Star Trek needs to move beyond the legacy character obsession.
Do you know why people say nostalgia is a hell of a drug? Because like any drug, if you over-use it for too long, it becomes destructive. Star Wars proved this when they single-handily tanked the Han Solo film, designing it around the historical events of Han Solo’s past and not around a compelling original story. Turns out that when you have to play jump rope with established canon, it’s hard to write a good movie. Go figure.
This was also the case for the most recent trilogy of films that concluded the Skywalker Saga.
Every single one of those characters got ruined to some degree, and the film damaged the series’ reputation. They would’ve been better off going in the Mandalorian route from the start and making new characters from the get-go. But nope, gotta milk the memories of yesterday for all they’re worth apparently.
Star Trek, sadly is no different. Since 2009, Star Trek has not created an original piece of content that isn’t directly tied to former characters or past actors. Every. Single. Piece. Of. Media.
The Kelvin films just re-told Star Trek stories with new actors playing older roles. Discovery brought in Spock and even shoe-horned Michael Burnham to be Spock’s adoptive sister, which was dumb. Picard built three seasons around past characters and events like Data, The Borg, Q, and eventually an entire reunion of the Next Generation’s crew. Prodigy built its entire show around the return of Kate Mulgrew and Kathryn Janeway. Strange New Worlds built a show around Pike, Spock, and now James Kirk.

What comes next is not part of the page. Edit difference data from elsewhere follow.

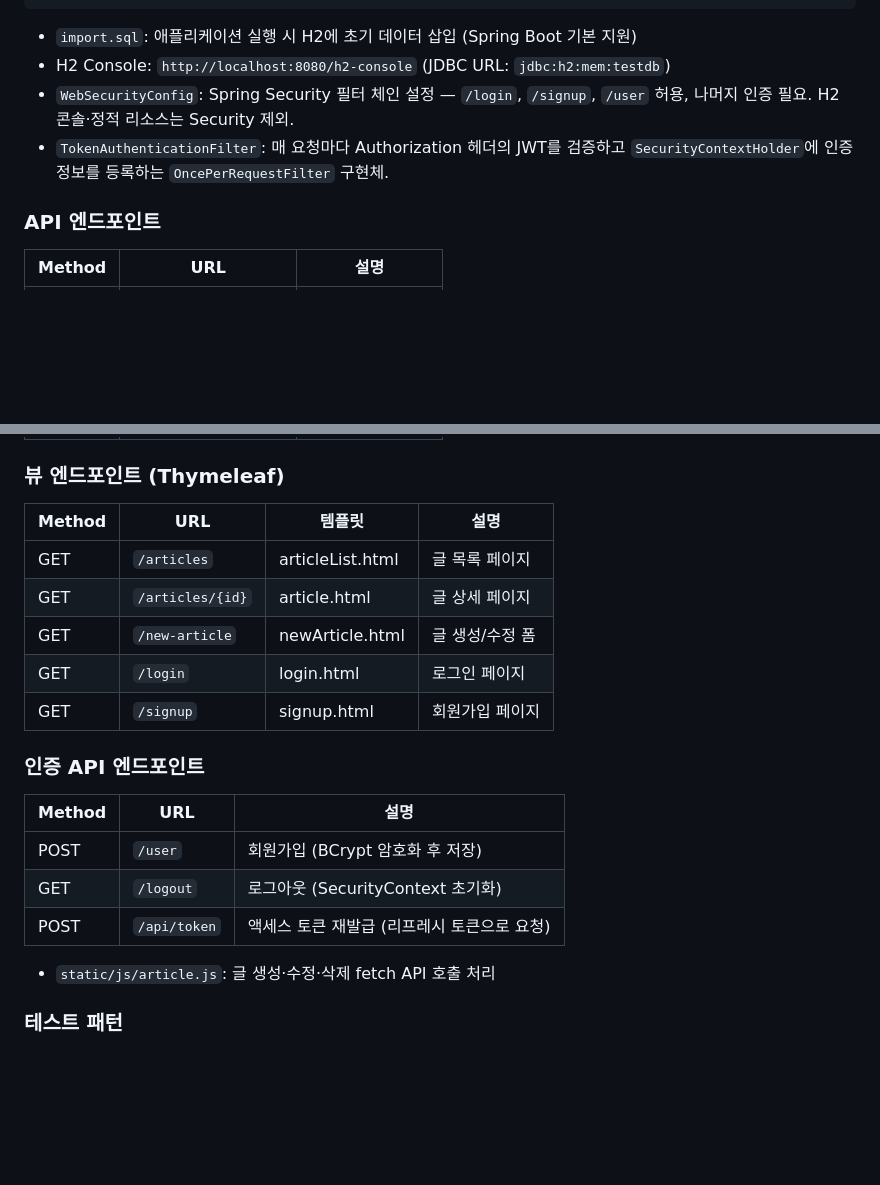
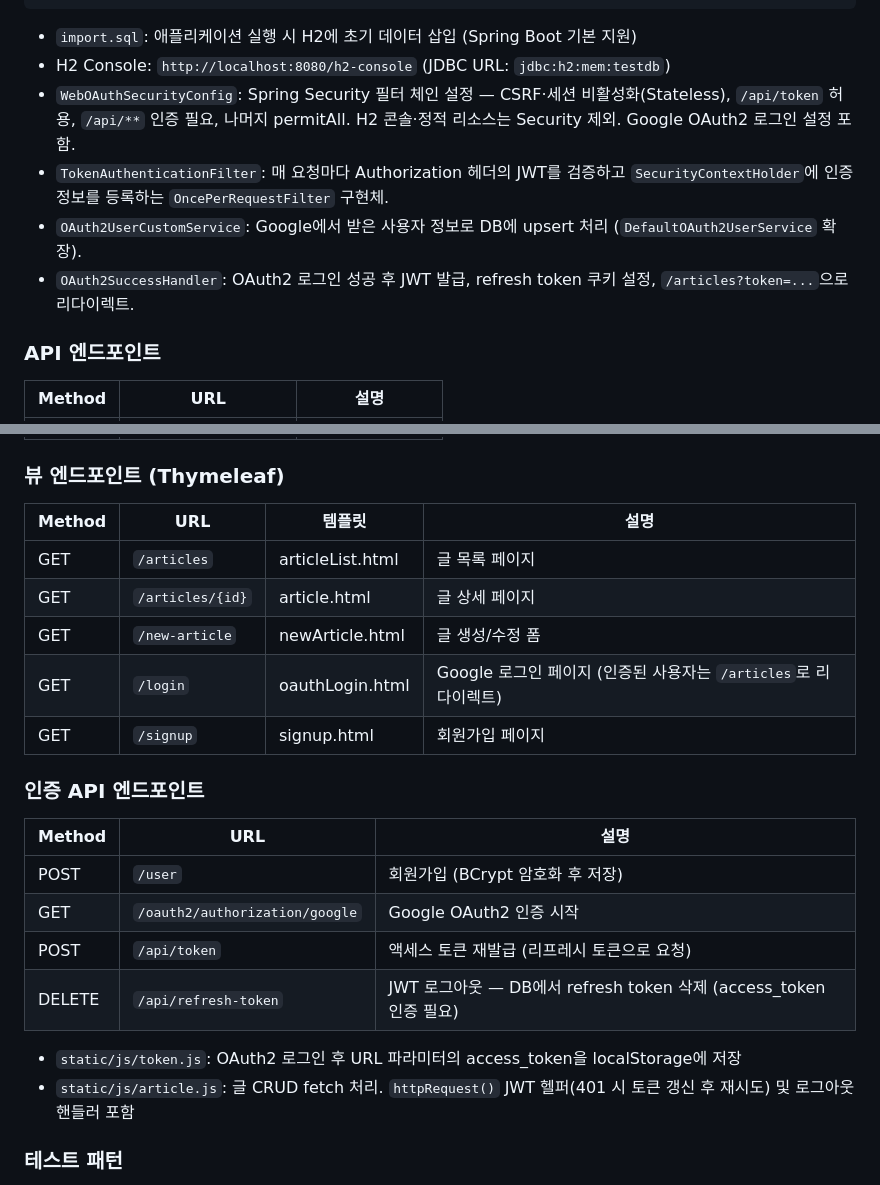
Before and after one commit to JeromeCheon/TIL, a Markdown page: CLAUDE.md, 2 parts joined by grey strips. Rendered like a GitHub page; blank space fills up the shorter version.

Commit message:
docs: Update CLAUDE.md to reflect OAuth2 authentication changes

```diff
--- a/CLAUDE.md
+++ b/CLAUDE.md
@@ -106,8 +106,10 @@ TokenApiController ┘
 
 - `import.sql`: 애플리케이션 실행 시 H2에 초기 데이터 삽입 (Spring Boot 기본 지원)
 - H2 Console: `http://localhost:8080/h2-console` (JDBC URL: `jdbc:h2:mem:testdb`)
-- `WebSecurityConfig`: Spring Security 필터 체인 설정 — `/login`, `/signup`, `/user` 허용, 나머지 인증 필요. H2 콘솔·정적 리소스는 Security 제외.
+- `WebOAuthSecurityConfig`: Spring Security 필터 체인 설정 — CSRF·세션 비활성화(Stateless), `/api/token` 허용, `/api/**` 인증 필요, 나머지 permitAll. H2 콘솔·정적 리소스는 Security 제외. Google OAuth2 로그인 설정 포함.
 - `TokenAuthenticationFilter`: 매 요청마다 Authorization 헤더의 JWT를 검증하고 `SecurityContextHolder`에 인증 정보를 등록하는 `OncePerRequestFilter` 구현체.
+- `OAuth2UserCustomService`: Google에서 받은 사용자 정보로 DB에 upsert 처리 (`DefaultOAuth2UserService` 확장).
+- `OAuth2SuccessHandler`: OAuth2 로그인 성공 후 JWT 발급, refresh token 쿠키 설정, `/articles?token=...`으로 리다이렉트.
 
 ### API 엔드포인트
 
@@ -121,23 +123,25 @@ TokenApiController ┘
 
 ### 뷰 엔드포인트 (Thymeleaf)
 
-| Method | URL              | 템플릿           | 설명            |
-| ------ | ---------------- | ---------------- | --------------- |
-| GET    | `/articles`      | articleList.html | 글 목록 페이지  |
-| GET    | `/articles/{id}` | article.html     | 글 상세 페이지  |
-| GET    | `/new-article`   | newArticle.html  | 글 생성/수정 폼 |
-| GET    | `/login`         | login.html       | 로그인 페이지   |
-| GET    | `/signup`        | signup.html      | 회원가입 페이지 |
+| Method | URL              | 템플릿           | 설명                                                            |
+| ------ | ---------------- | ---------------- | --------------------------------------------------------------- |
+| GET    | `/articles`      | articleList.html | 글 목록 페이지                                                  |
+| GET    | `/articles/{id}` | article.html     | 글 상세 페이지                                                  |
+| GET    | `/new-article`   | newArticle.html  | 글 생성/수정 폼                                                 |
+| GET    | `/login`         | oauthLogin.html  | Google 로그인 페이지 (인증된 사용자는 `/articles`로 리다이렉트) |
+| GET    | `/signup`        | signup.html      | 회원가입 페이지                                                 |
 
 ### 인증 API 엔드포인트
 
-| Method | URL          | 설명                                        |
-| ------ | ------------ | ------------------------------------------- |
-| POST   | `/user`      | 회원가입 (BCrypt 암호화 후 저장)            |
-| GET    | `/logout`    | 로그아웃 (SecurityContext 초기화)           |
-| POST   | `/api/token` | 액세스 토큰 재발급 (리프레시 토큰으로 요청) |
+| Method | URL                            | 설명                                                              |
+| ------ | ------------------------------ | ----------------------------------------------------------------- |
+| POST   | `/user`                        | 회원가입 (BCrypt 암호화 후 저장)                                  |
+| GET    | `/oauth2/authorization/google` | Google OAuth2 인증 시작                                           |
+| POST   | `/api/token`                   | 액세스 토큰 재발급 (리프레시 토큰으로 요청)                       |
+| DELETE | `/api/refresh-token`           | JWT 로그아웃 — DB에서 refresh token 삭제 (access_token 인증 필요) |
 
-- `static/js/article.js`: 글 생성·수정·삭제 fetch API 호출 처리
+- `static/js/token.js`: OAuth2 로그인 후 URL 파라미터의 access_token을 localStorage에 저장
+- `static/js/article.js`: 글 CRUD fetch 처리. `httpRequest()` JWT 헬퍼(401 시 토큰 갱신 후 재시도) 및 로그아웃 핸들러 포함
 
 ### 테스트 패턴
 
```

Lower Decks is nothing but a constant grabbag of callbacks, references, and cameos of yesteryear.
Gene Roddenberry didn’t want Star Trek stuck in the past, which is why The Next Generation was set so far ahead in the future from the events of the original crew. To avoid this very situation.
Every successful Star Trek show before Discovery was built off the back of originality
Prior to 2009, Star Trek had never built a property around established characters. In fact, the only characters during the 20 years between the Next Generation and Enterprise who featured on one show, only to go on to star in another show were Miles O’Brien and Worf. Neither of whom, at the time, were “legacy characters”.
This is the issue with shows like Picard. Picard won’t ever be its own thing, it’s steeped in nostalgia and when that nostalgia-glow wares off, all that’ll e left is the story. That’s a problem, as the third season will never be seen on the level of other great seasons of Star Trek shows, because it’s entire identity is “look at this old thing”
The story isn’t great and it doesn’t do much to push plots forward without doing some damage. Beverly Crusher has a kid but keeps him from Jean-Luc for reasons. Riker and Tori are having issues thought resolved before season one, but aren’t, for reasons. Geordi rebuilt the Enterprise-D, for reasons. Data is alive again, for reasons and most of it just doesn’t make sense.
Why would Geordi spend hundreds of millions of man-hours rebuilding an out-of-date ship that’s functional right when the crew needs it the most? Deus Ex Machina, that’s why.
Don’t even get me started on the hair-brained way the Borg Queen was able to assimilate everyone via transporters and why it only affected people under 25.
Now, Voyager is apparently getting a return series. Why? It’s over, it worked, it did its job the first time around, and we don’t need to see any more stories from that crew.
And that’s my crew, the crew I loved the most. But I’m good. Star Trek has got to get back to creating new content if it wants to continue to be relevant in 10 years. After all, you can only keep bringing back the popular legacy characters and actors for so long before they burn out the audience.